┌─ Material provided

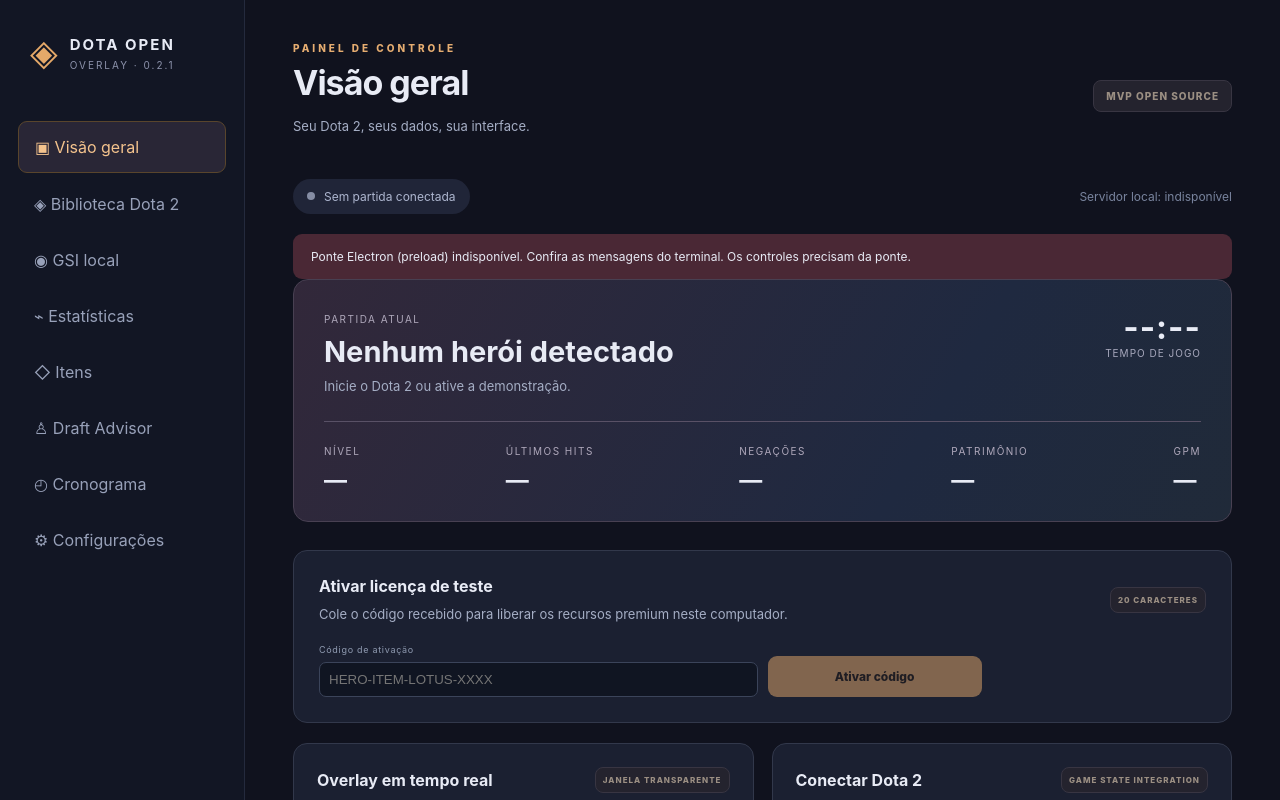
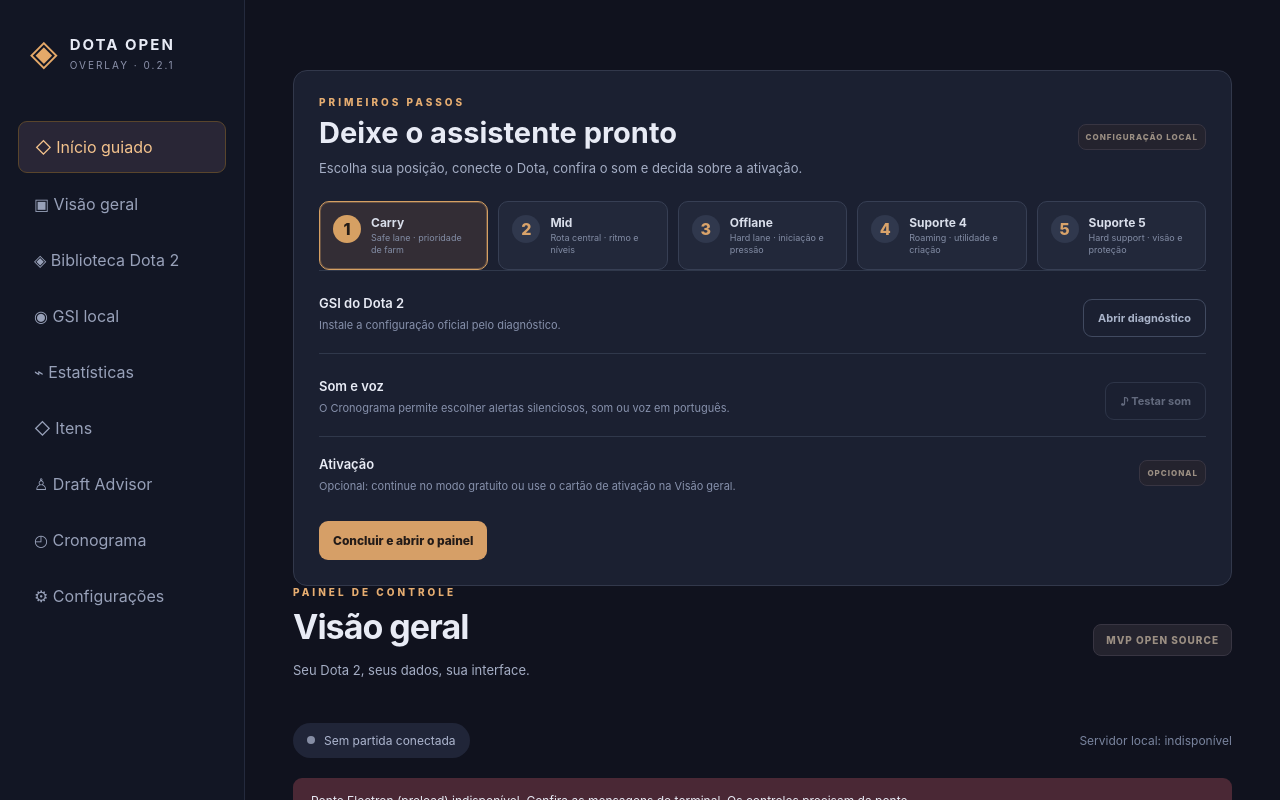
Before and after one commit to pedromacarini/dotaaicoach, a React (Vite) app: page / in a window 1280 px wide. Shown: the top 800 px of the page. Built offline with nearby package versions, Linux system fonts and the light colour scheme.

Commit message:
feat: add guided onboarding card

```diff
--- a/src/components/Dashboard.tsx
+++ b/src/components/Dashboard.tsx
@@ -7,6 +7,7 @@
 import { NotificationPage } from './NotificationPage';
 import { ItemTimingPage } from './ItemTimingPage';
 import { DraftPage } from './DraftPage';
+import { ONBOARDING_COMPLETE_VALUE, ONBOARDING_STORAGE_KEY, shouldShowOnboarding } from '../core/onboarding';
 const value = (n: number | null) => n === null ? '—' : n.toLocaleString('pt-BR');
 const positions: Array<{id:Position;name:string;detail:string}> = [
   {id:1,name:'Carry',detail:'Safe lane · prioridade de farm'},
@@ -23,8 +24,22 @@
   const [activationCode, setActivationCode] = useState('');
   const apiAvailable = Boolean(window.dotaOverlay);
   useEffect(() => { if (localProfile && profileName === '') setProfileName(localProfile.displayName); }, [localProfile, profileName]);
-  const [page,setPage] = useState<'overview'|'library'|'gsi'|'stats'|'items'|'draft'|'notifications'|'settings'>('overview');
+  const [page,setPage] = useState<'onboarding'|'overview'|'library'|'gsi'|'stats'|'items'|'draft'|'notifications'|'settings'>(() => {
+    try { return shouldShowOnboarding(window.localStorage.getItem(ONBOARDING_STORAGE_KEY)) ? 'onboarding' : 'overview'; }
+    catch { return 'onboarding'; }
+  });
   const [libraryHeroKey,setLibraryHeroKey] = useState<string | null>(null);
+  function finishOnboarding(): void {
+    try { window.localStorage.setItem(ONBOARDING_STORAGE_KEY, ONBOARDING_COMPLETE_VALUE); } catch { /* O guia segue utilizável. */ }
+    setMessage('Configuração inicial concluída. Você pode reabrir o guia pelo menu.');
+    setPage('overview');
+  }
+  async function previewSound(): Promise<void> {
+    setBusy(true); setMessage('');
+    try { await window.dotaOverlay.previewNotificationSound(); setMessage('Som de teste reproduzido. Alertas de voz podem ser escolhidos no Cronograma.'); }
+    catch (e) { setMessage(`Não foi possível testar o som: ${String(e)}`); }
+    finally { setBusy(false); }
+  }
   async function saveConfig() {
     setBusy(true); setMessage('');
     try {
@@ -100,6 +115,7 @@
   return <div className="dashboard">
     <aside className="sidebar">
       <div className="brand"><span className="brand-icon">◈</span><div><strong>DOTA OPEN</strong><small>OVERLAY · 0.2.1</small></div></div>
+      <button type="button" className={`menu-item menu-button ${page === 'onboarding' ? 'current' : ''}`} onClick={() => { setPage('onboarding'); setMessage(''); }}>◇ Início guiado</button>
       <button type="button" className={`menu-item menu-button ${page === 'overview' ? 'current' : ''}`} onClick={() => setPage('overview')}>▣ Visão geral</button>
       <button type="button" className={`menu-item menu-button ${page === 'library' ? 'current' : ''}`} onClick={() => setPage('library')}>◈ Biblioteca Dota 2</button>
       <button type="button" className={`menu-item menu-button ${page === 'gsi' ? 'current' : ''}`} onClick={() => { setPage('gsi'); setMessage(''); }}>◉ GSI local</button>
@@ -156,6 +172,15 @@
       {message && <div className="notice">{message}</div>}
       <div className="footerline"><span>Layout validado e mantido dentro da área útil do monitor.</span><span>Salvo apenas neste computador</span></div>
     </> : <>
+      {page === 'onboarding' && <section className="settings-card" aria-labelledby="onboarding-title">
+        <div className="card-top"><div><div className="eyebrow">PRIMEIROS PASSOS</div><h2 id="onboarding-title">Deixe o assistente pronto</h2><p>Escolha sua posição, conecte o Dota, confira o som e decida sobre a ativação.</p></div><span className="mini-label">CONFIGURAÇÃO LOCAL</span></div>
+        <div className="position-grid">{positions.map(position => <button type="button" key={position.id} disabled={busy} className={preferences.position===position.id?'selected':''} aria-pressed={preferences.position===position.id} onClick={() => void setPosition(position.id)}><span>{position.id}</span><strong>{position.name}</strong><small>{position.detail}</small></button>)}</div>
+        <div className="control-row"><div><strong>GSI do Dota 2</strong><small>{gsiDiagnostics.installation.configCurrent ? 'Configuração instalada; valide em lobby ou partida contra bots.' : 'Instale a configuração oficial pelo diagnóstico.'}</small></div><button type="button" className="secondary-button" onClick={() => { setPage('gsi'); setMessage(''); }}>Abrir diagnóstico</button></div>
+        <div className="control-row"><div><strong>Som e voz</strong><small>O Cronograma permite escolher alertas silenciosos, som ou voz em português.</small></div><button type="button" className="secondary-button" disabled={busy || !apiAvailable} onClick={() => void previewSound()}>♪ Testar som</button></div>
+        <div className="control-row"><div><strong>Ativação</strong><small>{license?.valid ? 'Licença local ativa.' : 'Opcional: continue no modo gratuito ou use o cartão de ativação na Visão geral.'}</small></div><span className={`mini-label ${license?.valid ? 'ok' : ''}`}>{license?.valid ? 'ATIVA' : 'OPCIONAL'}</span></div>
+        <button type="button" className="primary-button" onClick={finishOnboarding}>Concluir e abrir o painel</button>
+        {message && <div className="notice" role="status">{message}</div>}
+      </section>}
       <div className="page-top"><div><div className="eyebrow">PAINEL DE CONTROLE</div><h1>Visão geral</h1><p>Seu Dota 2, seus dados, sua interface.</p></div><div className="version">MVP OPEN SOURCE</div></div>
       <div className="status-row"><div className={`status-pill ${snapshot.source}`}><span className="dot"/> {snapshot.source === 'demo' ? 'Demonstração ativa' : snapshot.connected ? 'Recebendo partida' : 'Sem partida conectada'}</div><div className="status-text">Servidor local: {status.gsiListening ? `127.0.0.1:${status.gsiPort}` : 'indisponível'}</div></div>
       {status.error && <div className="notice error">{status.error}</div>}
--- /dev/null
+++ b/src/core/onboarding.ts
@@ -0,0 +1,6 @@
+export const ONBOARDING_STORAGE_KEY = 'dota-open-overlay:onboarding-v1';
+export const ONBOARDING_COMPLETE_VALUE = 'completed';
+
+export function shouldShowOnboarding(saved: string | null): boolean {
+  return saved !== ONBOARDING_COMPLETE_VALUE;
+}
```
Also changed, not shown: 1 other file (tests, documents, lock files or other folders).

└─

## Your instructions
Your response must reproduce every line of the data exactly, with images omitted.

## Your solution
Before and after one commit to pedromacarini/dotaaicoach, a React (Vite) app: page / in a window 1280 px wide. Shown: the top 800 px of the page. Built offline with nearby package versions, Linux system fonts and the light colour scheme.

Commit message:
feat: add guided onboarding card

```diff
--- a/src/components/Dashboard.tsx
+++ b/src/components/Dashboard.tsx
@@ -7,6 +7,7 @@
 import { NotificationPage } from './NotificationPage';
 import { ItemTimingPage } from './ItemTimingPage';
 import { DraftPage } from './DraftPage';
+import { ONBOARDING_COMPLETE_VALUE, ONBOARDING_STORAGE_KEY, shouldShowOnboarding } from '../core/onboarding';
 const value = (n: number | null) => n === null ? '—' : n.toLocaleString('pt-BR');
 const positions: Array<{id:Position;name:string;detail:string}> = [
   {id:1,name:'Carry',detail:'Safe lane · prioridade de farm'},
@@ -23,8 +24,22 @@
   const [activationCode, setActivationCode] = useState('');
   const apiAvailable = Boolean(window.dotaOverlay);
   useEffect(() => { if (localProfile && profileName === '') setProfileName(localProfile.displayName); }, [localProfile, profileName]);
-  const [page,setPage] = useState<'overview'|'library'|'gsi'|'stats'|'items'|'draft'|'notifications'|'settings'>('overview');
+  const [page,setPage] = useState<'onboarding'|'overview'|'library'|'gsi'|'stats'|'items'|'draft'|'notifications'|'settings'>(() => {
+    try { return shouldShowOnboarding(window.localStorage.getItem(ONBOARDING_STORAGE_KEY)) ? 'onboarding' : 'overview'; }
+    catch { return 'onboarding'; }
+  });
   const [libraryHeroKey,setLibraryHeroKey] = useState<string | null>(null);
+  function finishOnboarding(): void {
+    try { window.localStorage.setItem(ONBOARDING_STORAGE_KEY, ONBOARDING_COMPLETE_VALUE); } catch { /* O guia segue utilizável. */ }
+    setMessage('Configuração inicial concluída. Você pode reabrir o guia pelo menu.');
+    setPage('overview');
+  }
+  async function previewSound(): Promise<void> {
+    setBusy(true); setMessage('');
+    try { await window.dotaOverlay.previewNotificationSound(); setMessage('Som de teste reproduzido. Alertas de voz podem ser escolhidos no Cronograma.'); }
+    catch (e) { setMessage(`Não foi possível testar o som: ${String(e)}`); }
+    finally { setBusy(false); }
+  }
   async function saveConfig() {
     setBusy(true); setMessage('');
     try {
@@ -100,6 +115,7 @@
   return <div className="dashboard">
     <aside className="sidebar">
       <div className="brand"><span className="brand-icon">◈</span><div><strong>DOTA OPEN</strong><small>OVERLAY · 0.2.1</small></div></div>
+      <button type="button" className={`menu-item menu-button ${page === 'onboarding' ? 'current' : ''}`} onClick={() => { setPage('onboarding'); setMessage(''); }}>◇ Início guiado</button>
       <button type="button" className={`menu-item menu-button ${page === 'overview' ? 'current' : ''}`} onClick={() => setPage('overview')}>▣ Visão geral</button>
       <button type="button" className={`menu-item menu-button ${page === 'library' ? 'current' : ''}`} onClick={() => setPage('library')}>◈ Biblioteca Dota 2</button>
       <button type="button" className={`menu-item menu-button ${page === 'gsi' ? 'current' : ''}`} onClick={() => { setPage('gsi'); setMessage(''); }}>◉ GSI local</button>
@@ -156,6 +172,15 @@
       {message && <div className="notice">{message}</div>}
       <div className="footerline"><span>Layout validado e mantido dentro da área útil do monitor.</span><span>Salvo apenas neste computador</span></div>
     </> : <>
+      {page === 'onboarding' && <section className="settings-card" aria-labelledby="onboarding-title">
+        <div className="card-top"><div><div className="eyebrow">PRIMEIROS PASSOS</div><h2 id="onboarding-title">Deixe o assistente pronto</h2><p>Escolha sua posição, conecte o Dota, confira o som e decida sobre a ativação.</p></div><span className="mini-label">CONFIGURAÇÃO LOCAL</span></div>
+        <div className="position-grid">{positions.map(position => <button type="button" key={position.id} disabled={busy} className={preferences.position===position.id?'selected':''} aria-pressed={preferences.position===position.id} onClick={() => void setPosition(position.id)}><span>{position.id}</span><strong>{position.name}</strong><small>{position.detail}</small></button>)}</div>
+        <div className="control-row"><div><strong>GSI do Dota 2</strong><small>{gsiDiagnostics.installation.configCurrent ? 'Configuração instalada; valide em lobby ou partida contra bots.' : 'Instale a configuração oficial pelo diagnóstico.'}</small></div><button type="button" className="secondary-button" onClick={() => { setPage('gsi'); setMessage(''); }}>Abrir diagnóstico</button></div>
+        <div className="control-row"><div><strong>Som e voz</strong><small>O Cronograma permite escolher alertas silenciosos, som ou voz em português.</small></div><button type="button" className="secondary-button" disabled={busy || !apiAvailable} onClick={() => void previewSound()}>♪ Testar som</button></div>
+        <div className="control-row"><div><strong>Ativação</strong><small>{license?.valid ? 'Licença local ativa.' : 'Opcional: continue no modo gratuito ou use o cartão de ativação na Visão geral.'}</small></div><span className={`mini-label ${license?.valid ? 'ok' : ''}`}>{license?.valid ? 'ATIVA' : 'OPCIONAL'}</span></div>
+        <button type="button" className="primary-button" onClick={finishOnboarding}>Concluir e abrir o painel</button>
+        {message && <div className="notice" role="status">{message}</div>}
+      </section>}
       <div className="page-top"><div><div className="eyebrow">PAINEL DE CONTROLE</div><h1>Visão geral</h1><p>Seu Dota 2, seus dados, sua interface.</p></div><div className="version">MVP OPEN SOURCE</div></div>
       <div className="status-row"><div className={`status-pill ${snapshot.source}`}><span className="dot"/> {snapshot.source === 'demo' ? 'Demonstração ativa' : snapshot.connected ? 'Recebendo partida' : 'Sem partida conectada'}</div><div className="status-text">Servidor local: {status.gsiListening ? `127.0.0.1:${status.gsiPort}` : 'indisponível'}</div></div>
       {status.error && <div className="notice error">{status.error}</div>}
--- /dev/null
+++ b/src/core/onboarding.ts
@@ -0,0 +1,6 @@
+export const ONBOARDING_STORAGE_KEY = 'dota-open-overlay:onboarding-v1';
+export const ONBOARDING_COMPLETE_VALUE = 'completed';
+
+export function shouldShowOnboarding(saved: string | null): boolean {
+  return saved !== ONBOARDING_COMPLETE_VALUE;
+}
```
Also changed, not shown: 1 other file (tests, documents, lock files or other folders).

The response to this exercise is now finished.